SoftBank picking its battles with U.S. national security committee

SAN FRANCISCO (Reuters) – SoftBank Group Corp has agreed to give up board seats and access to sensitive information, take a more passive role in startups and make other concessions to get government clearance for its technology deals in the United States.

FILE PHOTO: Sprint Executive Chairman Marcelo Claure testifies before a U.S. House Committee on Energy and Commerce Subcommittee hearing in Washington, U.S. February 13, 2019. Claure is now the chief operating officer of SoftBank Group Corp. REUTERS/Erin Scott/File Photo

These maneuvers come as the Japanese investor confronts a new U.S. law aimed at cracking down on foreign investors.

SoftBank’s investment style has made it a frequent visitor of a U.S. government group known as the Committee on Foreign Investment in the United States (CFIUS), charged with reviewing foreign investment for national security and competitive risks.

“We know the deals are going to be reviewed,” Marcelo Claure, chief operating officer of SoftBank Group Corp, said in an interview with Reuters this week. “We have abided by what the U.S. government wants.”

SoftBank likes to take large stakes in companies working on artificial intelligence, data analytics, financial services and self-driving cars – technologies increasingly viewed as critical to national security. This puts them in the crosshairs of a law signed by U.S. President Donald Trump last year expanding the powers of CFIUS.

Giving up board seats and access to private information would make SoftBank less of a threat in the eyes of CFIUS, giving its deals a better chance of approval.

“We would not accept this if we were in the business of running companies,” Claure said of the concessions. “We’re not. We are in the business of investing.”

Claure declined to provide specifics on investments where SoftBank has had to make concessions or give up board seats and the U.S. government does not comment on CFIUS reviews.

The regulations have deterred many foreign investors from even attempting investment in U.S. tech companies.

“Everything is a conversation with the government so you figure you are going to pick your battles,” Claure said.

One regulatory battle SoftBank has chosen, so far, to sit out is regarding Uber Technologies Inc’s board seats.
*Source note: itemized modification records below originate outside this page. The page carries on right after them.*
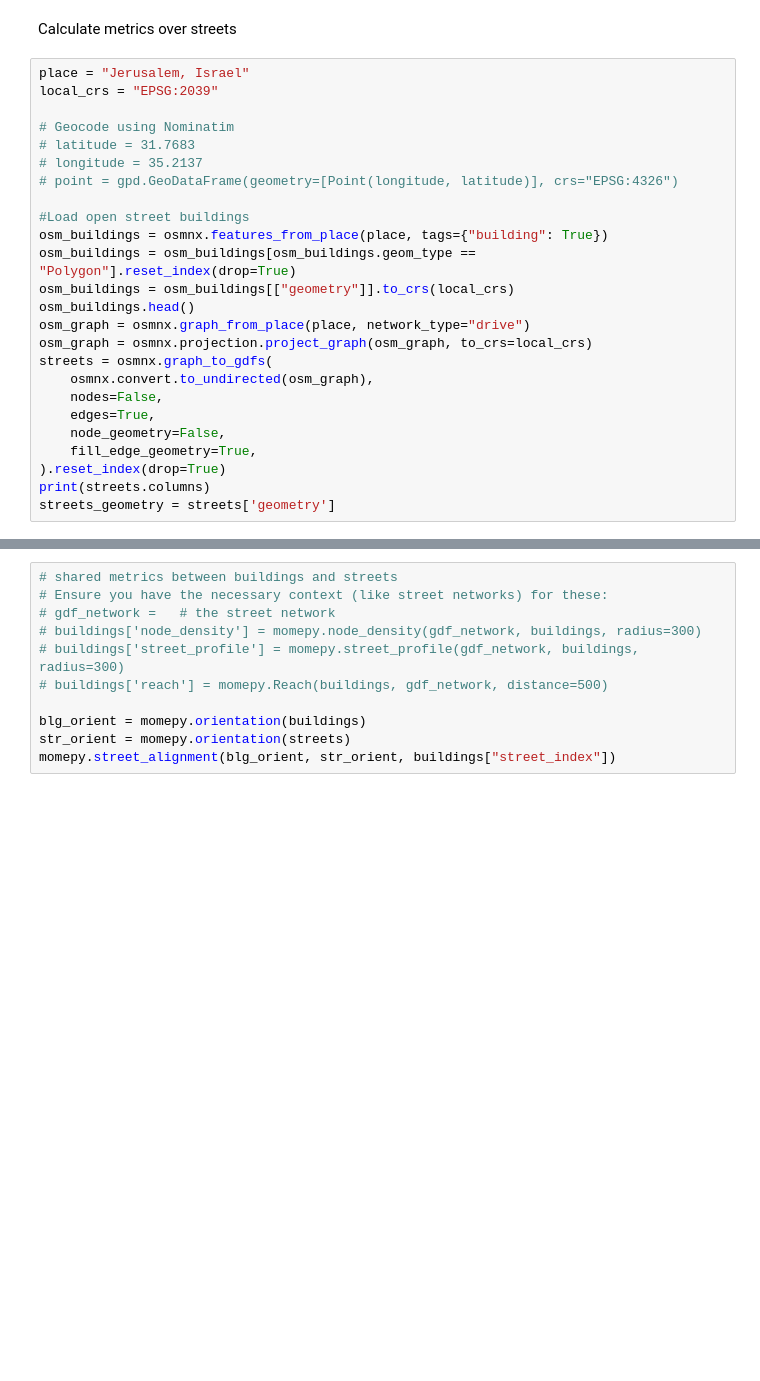
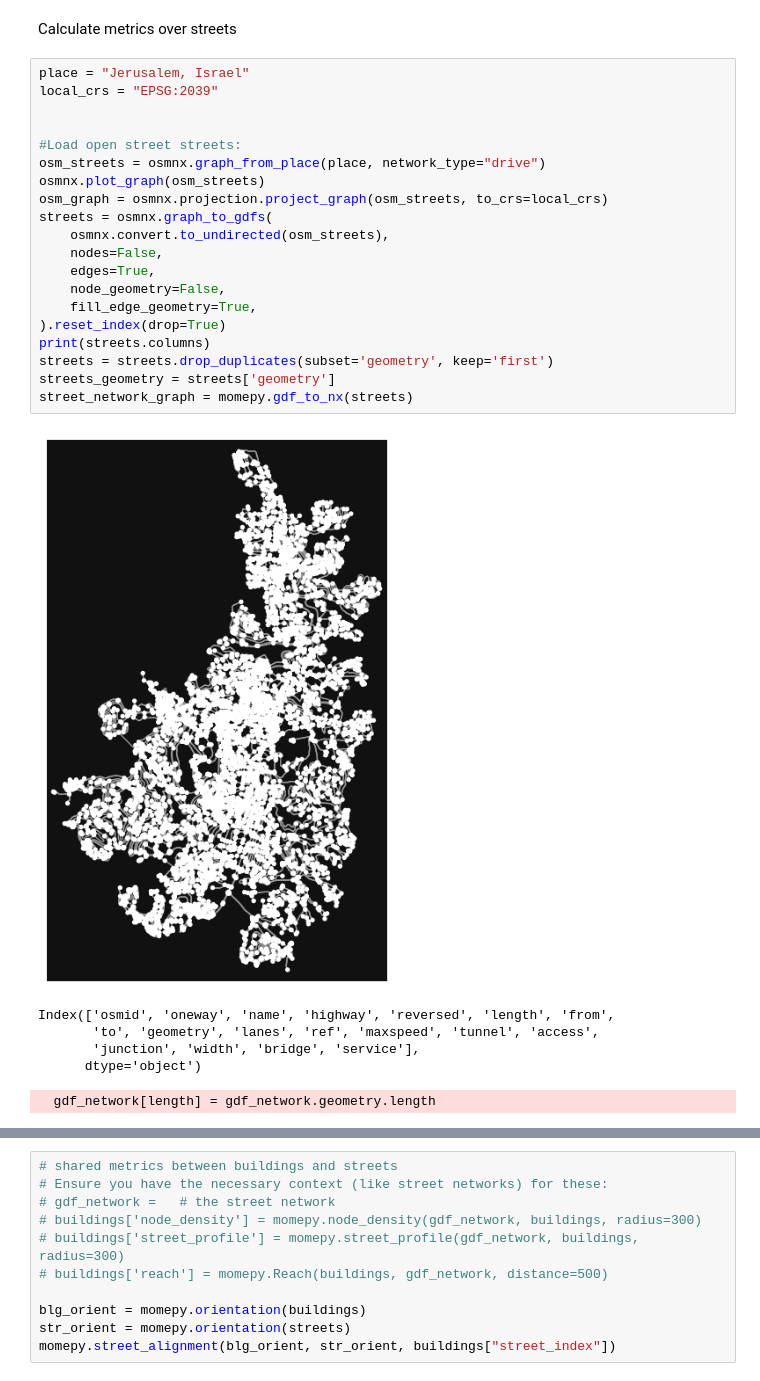
Before and after one commit to amirkl91/ClusterOn, a Jupyter notebook: Notebooks/metrics_generation.ipynb, the cells around one changed output, grey strips where cells are left out. Cells and saved outputs as stored; diff of their text form; blank space fills up the shorter version.

```diff
--- a/Notebooks/metrics_generation.ipynb
+++ b/Notebooks/metrics_generation.ipynb
@@ -185,28 +199,30 @@ Calculate metrics over streets
 # %%
 place = "Jerusalem, Israel"
 local_crs = "EPSG:2039"
 
-# Geocode using Nominatim
-# latitude = 31.7683
-# longitude = 35.2137
-# point = gpd.GeoDataFrame(geometry=[Point(longitude, latitude)], crs="EPSG:4326")
 
-#Load open street buildings
-osm_buildings = osmnx.features_from_place(place, tags={"building": True})
-osm_buildings = osm_buildings[osm_buildings.geom_type == "Polygon"].reset_index(drop=True)
-osm_buildings = osm_buildings[["geometry"]].to_crs(local_crs)
-osm_buildings.head()
-osm_graph = osmnx.graph_from_place(place, network_type="drive")
-osm_graph = osmnx.projection.project_graph(osm_graph, to_crs=local_crs)
+#Load open street streets:
+osm_streets = osmnx.graph_from_place(place, network_type="drive")
+osmnx.plot_graph(osm_streets)
+osm_graph = osmnx.projection.project_graph(osm_streets, to_crs=local_crs)
 streets = osmnx.graph_to_gdfs(
-    osmnx.convert.to_undirected(osm_graph),
+    osmnx.convert.to_undirected(osm_streets),
     nodes=False,
     edges=True,
     node_geometry=False,
     fill_edge_geometry=True,
 ).reset_index(drop=True)
 print(streets.columns)
+streets = streets.drop_duplicates(subset='geometry', keep='first')
 streets_geometry = streets['geometry']
+street_network_graph = momepy.gdf_to_nx(streets)
+# %% [output]
+[figure, added]
+Index(['osmid', 'oneway', 'name', 'highway', 'reversed', 'length', 'from',
+       'to', 'geometry', 'lanes', 'ref', 'maxspeed', 'tunnel', 'access',
+       'junction', 'width', 'bridge', 'service'],
+      dtype='object')
+  gdf_network[length] = gdf_network.geometry.length
 # %%
 streets['orientation'] = momepy.orientation(streets_geometry)
 streets['longest_axis_length'] = momepy.longest_axis_length(streets_geometry)
```
Also changed, not shown: parts of 9 cells of this notebook.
As part of an $8 billion investment SoftBank closed in January 2018, which gave it a 16 percent stake in Uber and made it the largest shareholder, SoftBank was supposed to get two board seats.

SoftBank successfully completed its investment in Uber, but has not yet completed the formal CFIUS review necessary for the two board seats, Claure told Reuters.

As a result, more than a year later, Claure and Rajeev Misra, who oversees SoftBank’s $100 billion Vision Fund, have not taken their board seats. The result is that Uber on Thursday kicked off its initial public offering with a board of 12 directors, not the 17 members long ago agreed upon.

Another three independent directors cannot be appointed until after Misra and Claure join the board.

By the time Uber’s shares start trading on the New York Stock Exchange in early May, SoftBank may have missed its opening. When it becomes public, Uber’s bylaws will change, erasing old agreements with its directors, according to Uber’s IPO filing posted Thursday.

Claure said SoftBank may still follow through with seeking CFIUS approval, but added that “it hasn’t been a priority for us” and SoftBank still has the access it wants to Uber’s executives without the board seats.

BUILDING A TEAM OF LOBBYISTS

After becoming chief operating officer in May of 2018, Claure increased SoftBank’s presence and lobbying power in Washington.

“The first job was to change the conversation with the U.S. government and explain to the U.S. government what is SoftBank,” Claure said.

It hired former Ford Motor Co lobbyist Ziad Ojakli to improve relations with regulators.

SoftBank added a former White House staffer and a Department of Commerce deputy to its Washington staff last fall, and hired Jeffrey Dressler, previously a national security adviser to members of the U.S. Congress, as its national security policy director in January.

Even without board seats or more control in a company, SoftBank still wields a lot of influence. SoftBank at times requires companies to meet performance goals before receiving money and generally prohibits founders and employees from selling their company shares.

Slideshow (2 Images)

SoftBank last month unveiled a $5 billion fund to invest in technology companies in Latin America, where it will be well outside of CFIUS’ control. Claure said SoftBank has already looked at more than 140 companies for possible investment and closed a few deals.

But Claure said SoftBank is not retreating from CFIUS.

“We will find ways to invest in the United States,” Claure said.

Reporting by Heather Somerville; Editing by Lisa Shumaker and Himani Sarkar


Source link

Leave a Reply

Your email address will not be published. Required fields are marked *